:: What needs to be done ::
Where a line below contains "Linux", count it. Reply with the total only.

---- The data

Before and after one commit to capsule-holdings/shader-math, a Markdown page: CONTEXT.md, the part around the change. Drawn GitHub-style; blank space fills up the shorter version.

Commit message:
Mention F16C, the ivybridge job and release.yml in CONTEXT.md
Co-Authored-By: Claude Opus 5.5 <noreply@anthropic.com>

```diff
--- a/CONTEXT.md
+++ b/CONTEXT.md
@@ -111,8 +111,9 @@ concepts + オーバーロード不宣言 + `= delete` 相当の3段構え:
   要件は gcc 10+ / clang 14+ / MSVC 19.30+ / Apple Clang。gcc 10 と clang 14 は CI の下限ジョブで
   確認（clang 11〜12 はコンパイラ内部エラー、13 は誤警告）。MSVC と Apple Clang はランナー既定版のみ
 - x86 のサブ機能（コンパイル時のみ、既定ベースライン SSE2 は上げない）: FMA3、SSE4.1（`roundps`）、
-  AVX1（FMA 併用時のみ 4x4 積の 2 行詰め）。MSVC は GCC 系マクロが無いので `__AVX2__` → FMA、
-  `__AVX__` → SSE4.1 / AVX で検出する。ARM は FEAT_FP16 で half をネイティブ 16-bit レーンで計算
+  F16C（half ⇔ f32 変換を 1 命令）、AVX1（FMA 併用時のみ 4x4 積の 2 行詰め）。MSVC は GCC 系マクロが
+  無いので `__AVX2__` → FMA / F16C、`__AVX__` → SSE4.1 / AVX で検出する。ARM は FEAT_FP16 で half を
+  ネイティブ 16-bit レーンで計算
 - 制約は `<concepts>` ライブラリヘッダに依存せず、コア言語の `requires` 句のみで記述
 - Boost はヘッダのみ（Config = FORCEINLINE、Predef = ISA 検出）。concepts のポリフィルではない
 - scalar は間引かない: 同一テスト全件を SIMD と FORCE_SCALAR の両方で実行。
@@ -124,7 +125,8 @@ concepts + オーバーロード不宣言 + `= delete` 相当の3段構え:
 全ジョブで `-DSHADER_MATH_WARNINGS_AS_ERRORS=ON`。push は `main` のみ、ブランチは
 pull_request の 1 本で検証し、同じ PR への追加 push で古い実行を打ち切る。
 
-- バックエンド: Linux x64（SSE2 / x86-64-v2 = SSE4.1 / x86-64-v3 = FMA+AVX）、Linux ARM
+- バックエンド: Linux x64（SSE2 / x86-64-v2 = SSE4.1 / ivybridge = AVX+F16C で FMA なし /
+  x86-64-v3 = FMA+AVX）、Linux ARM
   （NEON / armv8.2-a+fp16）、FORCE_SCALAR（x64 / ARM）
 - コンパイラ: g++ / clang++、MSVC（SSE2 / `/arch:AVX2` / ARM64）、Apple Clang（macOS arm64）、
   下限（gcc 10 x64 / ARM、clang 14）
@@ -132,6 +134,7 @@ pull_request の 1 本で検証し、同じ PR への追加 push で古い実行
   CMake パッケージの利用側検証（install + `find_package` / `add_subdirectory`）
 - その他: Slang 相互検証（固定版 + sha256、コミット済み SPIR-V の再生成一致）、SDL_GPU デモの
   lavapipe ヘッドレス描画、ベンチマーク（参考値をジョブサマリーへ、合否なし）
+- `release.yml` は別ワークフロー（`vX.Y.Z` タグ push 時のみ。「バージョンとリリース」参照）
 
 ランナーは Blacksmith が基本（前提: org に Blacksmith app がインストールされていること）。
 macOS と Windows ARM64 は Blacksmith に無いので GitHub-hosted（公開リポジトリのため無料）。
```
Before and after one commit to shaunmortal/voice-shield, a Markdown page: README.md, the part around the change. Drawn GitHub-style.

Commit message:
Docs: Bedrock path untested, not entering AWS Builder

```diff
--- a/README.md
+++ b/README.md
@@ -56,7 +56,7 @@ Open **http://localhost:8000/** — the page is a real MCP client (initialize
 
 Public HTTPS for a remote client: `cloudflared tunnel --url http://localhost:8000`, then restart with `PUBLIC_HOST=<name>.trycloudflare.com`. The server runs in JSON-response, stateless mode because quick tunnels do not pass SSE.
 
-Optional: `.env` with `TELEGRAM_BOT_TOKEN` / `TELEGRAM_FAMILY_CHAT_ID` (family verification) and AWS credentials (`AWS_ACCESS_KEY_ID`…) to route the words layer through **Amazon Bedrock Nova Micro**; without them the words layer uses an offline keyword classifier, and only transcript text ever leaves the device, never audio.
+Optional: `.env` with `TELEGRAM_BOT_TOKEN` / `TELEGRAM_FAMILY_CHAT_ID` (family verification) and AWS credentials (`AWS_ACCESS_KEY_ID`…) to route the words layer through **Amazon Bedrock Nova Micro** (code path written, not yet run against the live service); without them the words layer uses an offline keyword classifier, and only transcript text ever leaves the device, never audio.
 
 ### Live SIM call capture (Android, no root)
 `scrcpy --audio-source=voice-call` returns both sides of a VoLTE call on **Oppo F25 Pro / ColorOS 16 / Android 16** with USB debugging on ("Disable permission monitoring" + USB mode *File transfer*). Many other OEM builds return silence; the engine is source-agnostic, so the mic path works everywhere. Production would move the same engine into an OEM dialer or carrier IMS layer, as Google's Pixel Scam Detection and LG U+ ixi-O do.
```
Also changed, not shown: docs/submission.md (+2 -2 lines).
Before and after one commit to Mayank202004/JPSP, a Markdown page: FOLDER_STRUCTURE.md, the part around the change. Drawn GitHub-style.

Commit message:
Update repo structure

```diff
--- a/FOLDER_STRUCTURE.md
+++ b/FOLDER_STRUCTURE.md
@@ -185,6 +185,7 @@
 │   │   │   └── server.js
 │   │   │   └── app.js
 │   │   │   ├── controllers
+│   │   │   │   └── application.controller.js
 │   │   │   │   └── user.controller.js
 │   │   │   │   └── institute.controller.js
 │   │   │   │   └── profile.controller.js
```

--------

:: Written solution ::
3